START Material provided

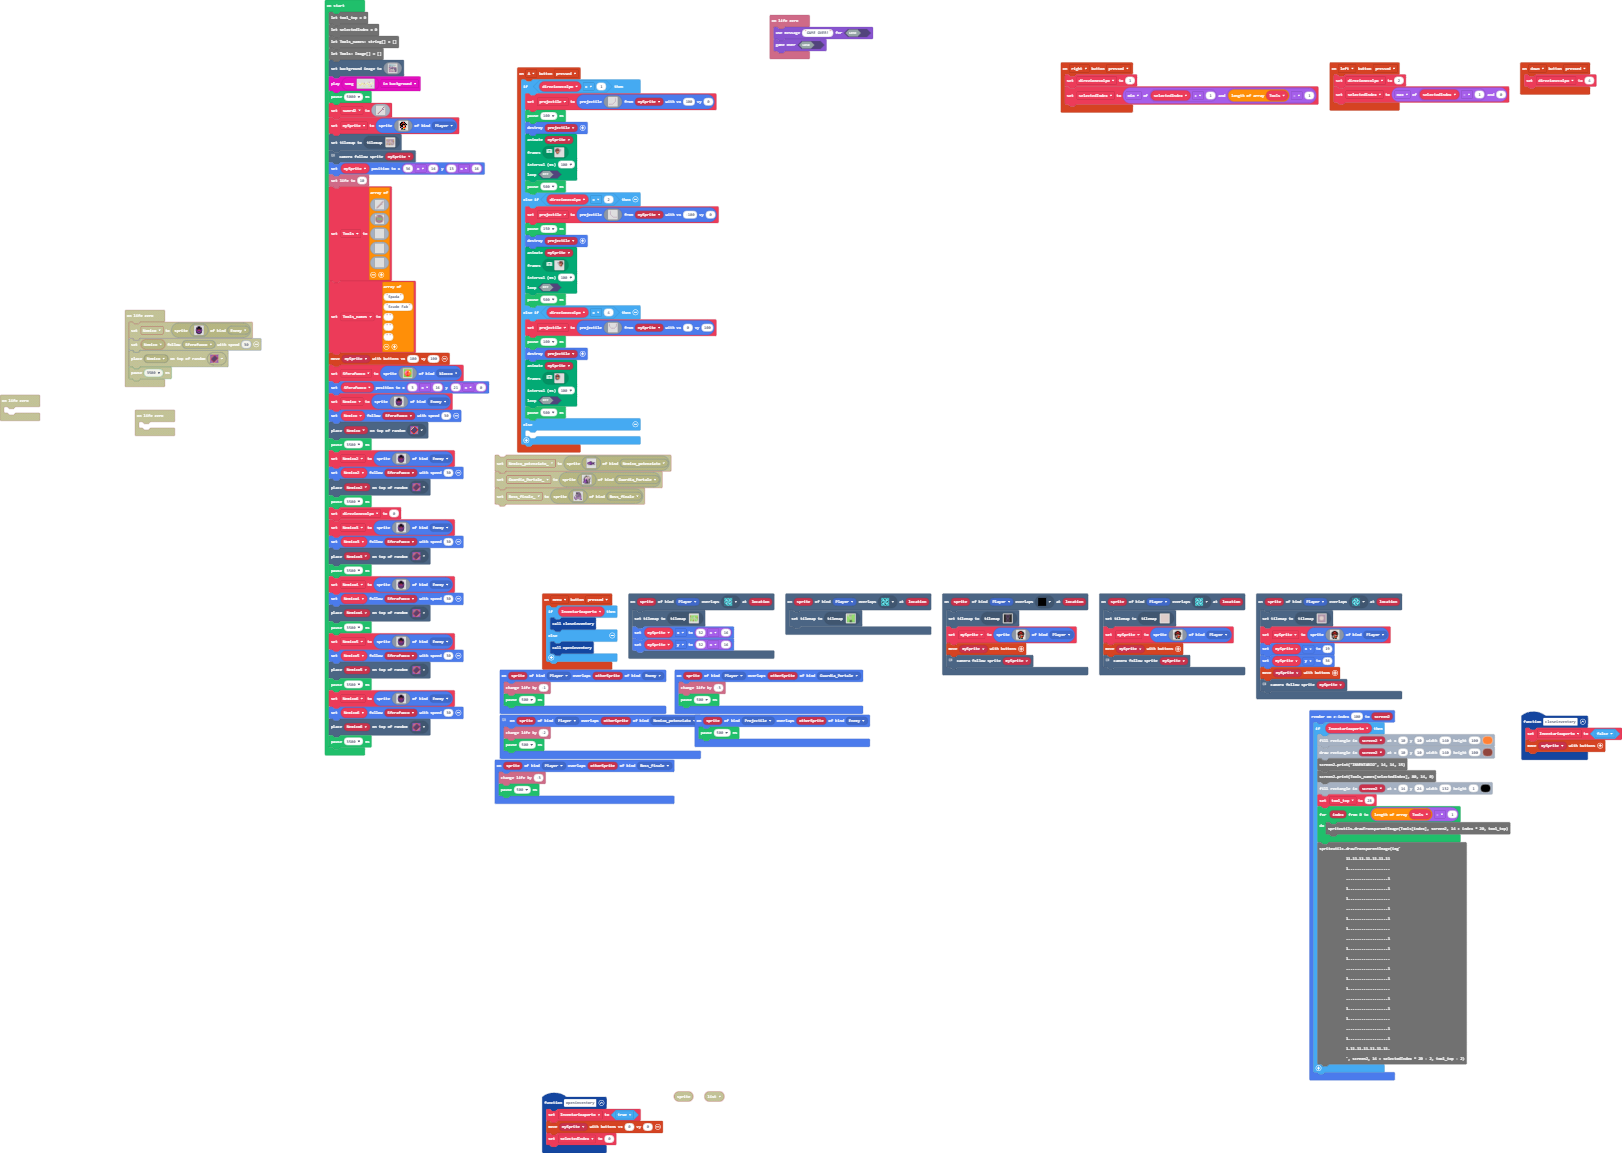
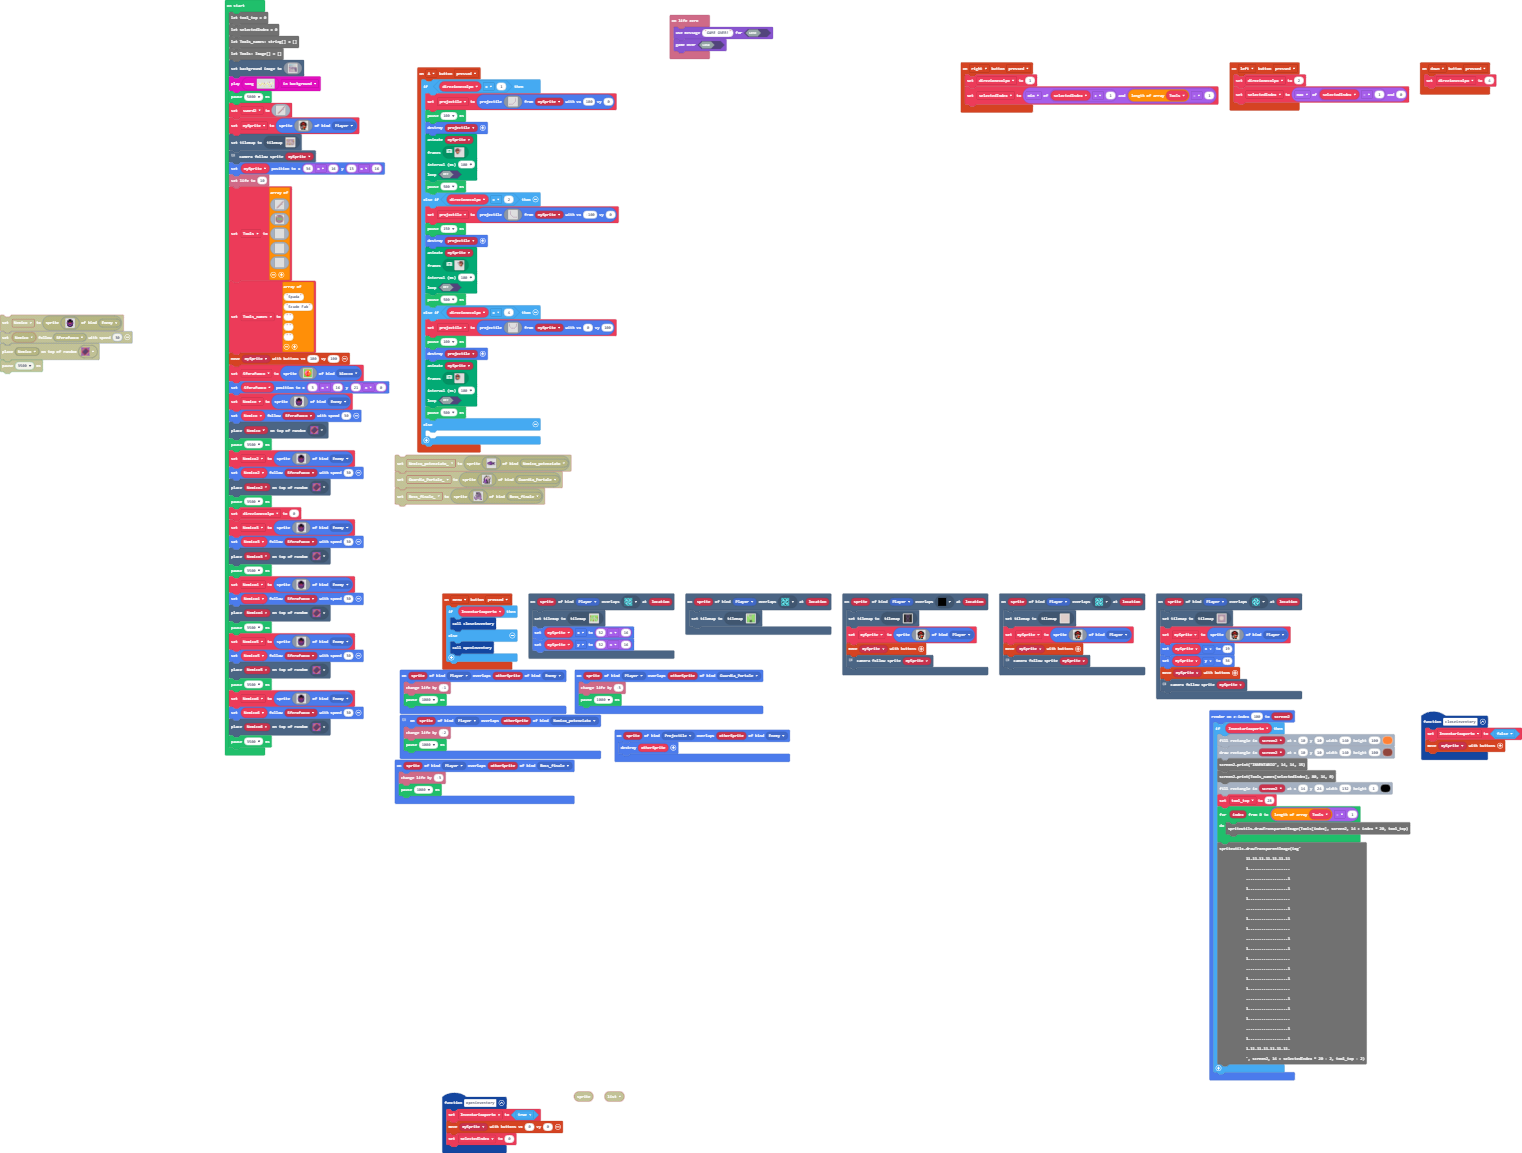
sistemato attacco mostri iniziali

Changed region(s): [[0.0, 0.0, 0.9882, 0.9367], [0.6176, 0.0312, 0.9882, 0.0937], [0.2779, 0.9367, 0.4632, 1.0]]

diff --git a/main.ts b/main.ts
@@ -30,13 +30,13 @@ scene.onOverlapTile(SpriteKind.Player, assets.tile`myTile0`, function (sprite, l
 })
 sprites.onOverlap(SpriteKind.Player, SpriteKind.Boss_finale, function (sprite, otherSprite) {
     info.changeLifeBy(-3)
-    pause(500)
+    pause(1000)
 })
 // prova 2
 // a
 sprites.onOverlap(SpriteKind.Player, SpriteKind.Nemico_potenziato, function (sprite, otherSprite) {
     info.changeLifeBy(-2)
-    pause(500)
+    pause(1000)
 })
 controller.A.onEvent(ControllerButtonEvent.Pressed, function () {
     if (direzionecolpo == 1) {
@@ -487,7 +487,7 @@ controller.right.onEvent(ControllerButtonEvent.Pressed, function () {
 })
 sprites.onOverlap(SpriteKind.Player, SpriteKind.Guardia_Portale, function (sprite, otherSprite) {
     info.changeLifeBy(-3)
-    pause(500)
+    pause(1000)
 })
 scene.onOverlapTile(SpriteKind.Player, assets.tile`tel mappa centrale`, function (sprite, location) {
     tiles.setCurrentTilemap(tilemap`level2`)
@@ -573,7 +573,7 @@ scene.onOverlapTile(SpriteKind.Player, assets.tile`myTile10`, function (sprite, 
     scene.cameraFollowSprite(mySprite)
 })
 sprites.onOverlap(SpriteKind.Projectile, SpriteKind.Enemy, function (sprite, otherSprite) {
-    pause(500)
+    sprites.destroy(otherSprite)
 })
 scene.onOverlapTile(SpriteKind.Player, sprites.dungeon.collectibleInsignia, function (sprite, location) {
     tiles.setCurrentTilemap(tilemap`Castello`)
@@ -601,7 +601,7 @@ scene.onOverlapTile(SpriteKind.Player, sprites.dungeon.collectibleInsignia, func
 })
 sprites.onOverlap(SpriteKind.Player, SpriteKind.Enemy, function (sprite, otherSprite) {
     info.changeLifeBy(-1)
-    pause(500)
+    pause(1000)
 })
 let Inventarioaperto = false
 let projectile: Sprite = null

END Material provided
START Material provided

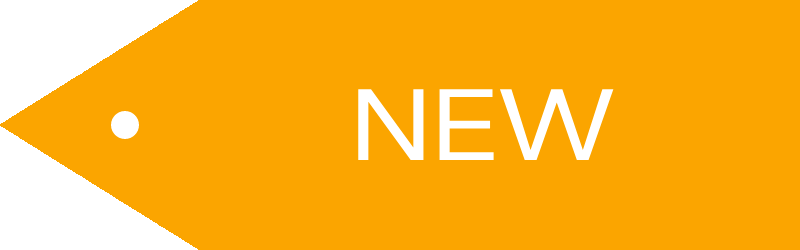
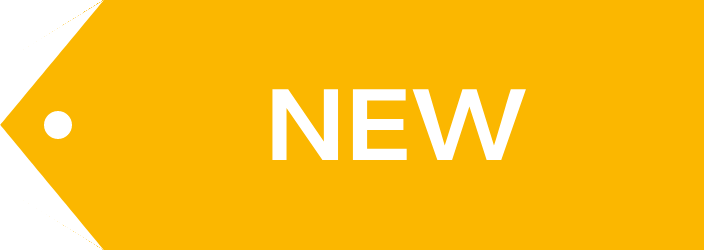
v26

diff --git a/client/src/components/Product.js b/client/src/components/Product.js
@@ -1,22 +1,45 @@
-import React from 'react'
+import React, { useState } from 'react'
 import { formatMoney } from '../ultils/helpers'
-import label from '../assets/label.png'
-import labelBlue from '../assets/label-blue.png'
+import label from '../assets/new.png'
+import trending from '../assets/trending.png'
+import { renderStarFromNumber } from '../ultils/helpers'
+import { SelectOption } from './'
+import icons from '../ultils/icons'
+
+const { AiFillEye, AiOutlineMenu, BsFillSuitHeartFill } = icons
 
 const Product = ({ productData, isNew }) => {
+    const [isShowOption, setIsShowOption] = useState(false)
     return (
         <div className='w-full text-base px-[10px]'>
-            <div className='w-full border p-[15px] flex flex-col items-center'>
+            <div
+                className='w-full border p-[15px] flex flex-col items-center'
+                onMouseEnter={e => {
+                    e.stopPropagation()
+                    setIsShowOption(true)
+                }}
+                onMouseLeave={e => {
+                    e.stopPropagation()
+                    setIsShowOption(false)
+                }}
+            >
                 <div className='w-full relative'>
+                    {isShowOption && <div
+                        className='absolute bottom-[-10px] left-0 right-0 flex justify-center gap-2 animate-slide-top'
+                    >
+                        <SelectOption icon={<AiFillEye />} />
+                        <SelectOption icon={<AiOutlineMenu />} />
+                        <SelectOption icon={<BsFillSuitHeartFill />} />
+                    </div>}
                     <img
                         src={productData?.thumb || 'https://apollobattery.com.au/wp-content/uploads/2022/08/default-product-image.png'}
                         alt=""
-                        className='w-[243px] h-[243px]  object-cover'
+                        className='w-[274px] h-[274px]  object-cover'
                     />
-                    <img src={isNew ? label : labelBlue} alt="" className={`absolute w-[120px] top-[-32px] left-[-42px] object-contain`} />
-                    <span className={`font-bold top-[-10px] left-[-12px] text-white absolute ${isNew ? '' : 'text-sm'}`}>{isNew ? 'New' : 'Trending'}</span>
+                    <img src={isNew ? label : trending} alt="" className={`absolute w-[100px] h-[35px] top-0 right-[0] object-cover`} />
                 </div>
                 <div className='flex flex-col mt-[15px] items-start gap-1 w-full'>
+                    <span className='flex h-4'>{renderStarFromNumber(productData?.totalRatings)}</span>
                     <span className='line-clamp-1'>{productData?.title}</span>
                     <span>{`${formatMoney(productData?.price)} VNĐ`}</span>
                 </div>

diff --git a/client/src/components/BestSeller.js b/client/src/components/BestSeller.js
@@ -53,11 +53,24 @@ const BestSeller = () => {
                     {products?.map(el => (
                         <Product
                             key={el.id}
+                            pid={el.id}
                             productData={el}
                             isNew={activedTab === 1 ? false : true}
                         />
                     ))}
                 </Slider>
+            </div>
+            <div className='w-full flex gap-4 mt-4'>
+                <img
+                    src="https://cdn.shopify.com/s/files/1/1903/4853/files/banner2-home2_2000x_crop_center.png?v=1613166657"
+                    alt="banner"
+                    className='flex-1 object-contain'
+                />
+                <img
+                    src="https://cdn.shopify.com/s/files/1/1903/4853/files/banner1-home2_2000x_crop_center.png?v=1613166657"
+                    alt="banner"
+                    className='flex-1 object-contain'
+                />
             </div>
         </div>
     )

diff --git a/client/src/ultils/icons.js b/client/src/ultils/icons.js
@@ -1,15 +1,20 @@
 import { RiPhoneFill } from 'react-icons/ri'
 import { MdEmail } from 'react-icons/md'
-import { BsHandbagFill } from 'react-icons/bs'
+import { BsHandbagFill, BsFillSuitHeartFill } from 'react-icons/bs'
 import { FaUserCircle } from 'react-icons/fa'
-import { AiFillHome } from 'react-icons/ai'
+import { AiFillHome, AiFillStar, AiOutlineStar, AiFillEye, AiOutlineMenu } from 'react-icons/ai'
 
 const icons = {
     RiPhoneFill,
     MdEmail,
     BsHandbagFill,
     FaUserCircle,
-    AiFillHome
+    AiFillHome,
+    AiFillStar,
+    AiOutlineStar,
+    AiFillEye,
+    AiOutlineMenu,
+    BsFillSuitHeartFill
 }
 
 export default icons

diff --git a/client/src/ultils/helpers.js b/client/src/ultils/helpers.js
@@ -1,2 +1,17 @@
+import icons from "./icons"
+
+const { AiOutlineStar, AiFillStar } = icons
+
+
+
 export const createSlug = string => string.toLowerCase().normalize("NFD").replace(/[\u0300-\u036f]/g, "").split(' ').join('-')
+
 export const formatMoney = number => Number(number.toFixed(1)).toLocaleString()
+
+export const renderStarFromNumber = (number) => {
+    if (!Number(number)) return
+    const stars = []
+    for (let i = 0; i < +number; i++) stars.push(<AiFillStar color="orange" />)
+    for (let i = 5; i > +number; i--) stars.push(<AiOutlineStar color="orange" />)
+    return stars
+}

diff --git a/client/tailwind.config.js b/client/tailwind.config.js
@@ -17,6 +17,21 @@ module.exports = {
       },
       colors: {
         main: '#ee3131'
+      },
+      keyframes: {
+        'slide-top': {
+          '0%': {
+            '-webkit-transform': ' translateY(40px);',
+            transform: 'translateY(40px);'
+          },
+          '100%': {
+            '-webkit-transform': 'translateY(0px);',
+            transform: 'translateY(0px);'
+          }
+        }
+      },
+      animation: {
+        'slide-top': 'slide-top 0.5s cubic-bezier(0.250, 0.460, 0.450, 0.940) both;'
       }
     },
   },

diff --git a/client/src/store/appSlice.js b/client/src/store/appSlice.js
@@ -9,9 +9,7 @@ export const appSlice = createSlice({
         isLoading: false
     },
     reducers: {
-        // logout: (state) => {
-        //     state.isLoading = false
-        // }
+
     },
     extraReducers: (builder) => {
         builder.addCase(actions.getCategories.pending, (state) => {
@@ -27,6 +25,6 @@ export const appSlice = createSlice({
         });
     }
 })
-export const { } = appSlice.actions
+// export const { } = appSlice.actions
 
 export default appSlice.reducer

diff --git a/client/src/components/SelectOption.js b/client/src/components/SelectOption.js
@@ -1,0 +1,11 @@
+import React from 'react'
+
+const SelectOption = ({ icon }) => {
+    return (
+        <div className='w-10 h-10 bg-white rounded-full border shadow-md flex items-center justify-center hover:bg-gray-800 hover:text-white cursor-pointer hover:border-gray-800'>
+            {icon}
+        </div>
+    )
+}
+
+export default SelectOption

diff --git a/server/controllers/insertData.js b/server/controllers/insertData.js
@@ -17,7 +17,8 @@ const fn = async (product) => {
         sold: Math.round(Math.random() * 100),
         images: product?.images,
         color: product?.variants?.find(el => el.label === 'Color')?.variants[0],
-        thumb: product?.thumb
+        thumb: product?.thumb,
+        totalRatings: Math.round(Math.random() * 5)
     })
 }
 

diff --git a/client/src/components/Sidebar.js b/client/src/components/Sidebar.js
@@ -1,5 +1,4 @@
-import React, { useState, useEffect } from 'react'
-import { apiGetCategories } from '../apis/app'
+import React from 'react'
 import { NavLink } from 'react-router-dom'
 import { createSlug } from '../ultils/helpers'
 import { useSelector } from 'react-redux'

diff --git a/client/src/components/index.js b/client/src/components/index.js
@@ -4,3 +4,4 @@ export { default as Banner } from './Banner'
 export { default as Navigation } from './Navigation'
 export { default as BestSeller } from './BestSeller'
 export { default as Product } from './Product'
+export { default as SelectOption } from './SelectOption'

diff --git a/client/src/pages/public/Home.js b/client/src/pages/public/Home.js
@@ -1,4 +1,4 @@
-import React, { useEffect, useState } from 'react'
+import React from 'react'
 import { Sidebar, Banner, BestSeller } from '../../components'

END Material provided

Brief - Once a line of the records is found to contain "SelectOption", copy it out.

Result -
+import { SelectOption } from './'
+                        <SelectOption icon={<AiFillEye />} />
+                        <SelectOption icon={<AiOutlineMenu />} />
+                        <SelectOption icon={<BsFillSuitHeartFill />} />
diff --git a/client/src/components/SelectOption.js b/client/src/components/SelectOption.js
+const SelectOption = ({ icon }) => {
+export default SelectOption
+export { default as SelectOption } from './SelectOption'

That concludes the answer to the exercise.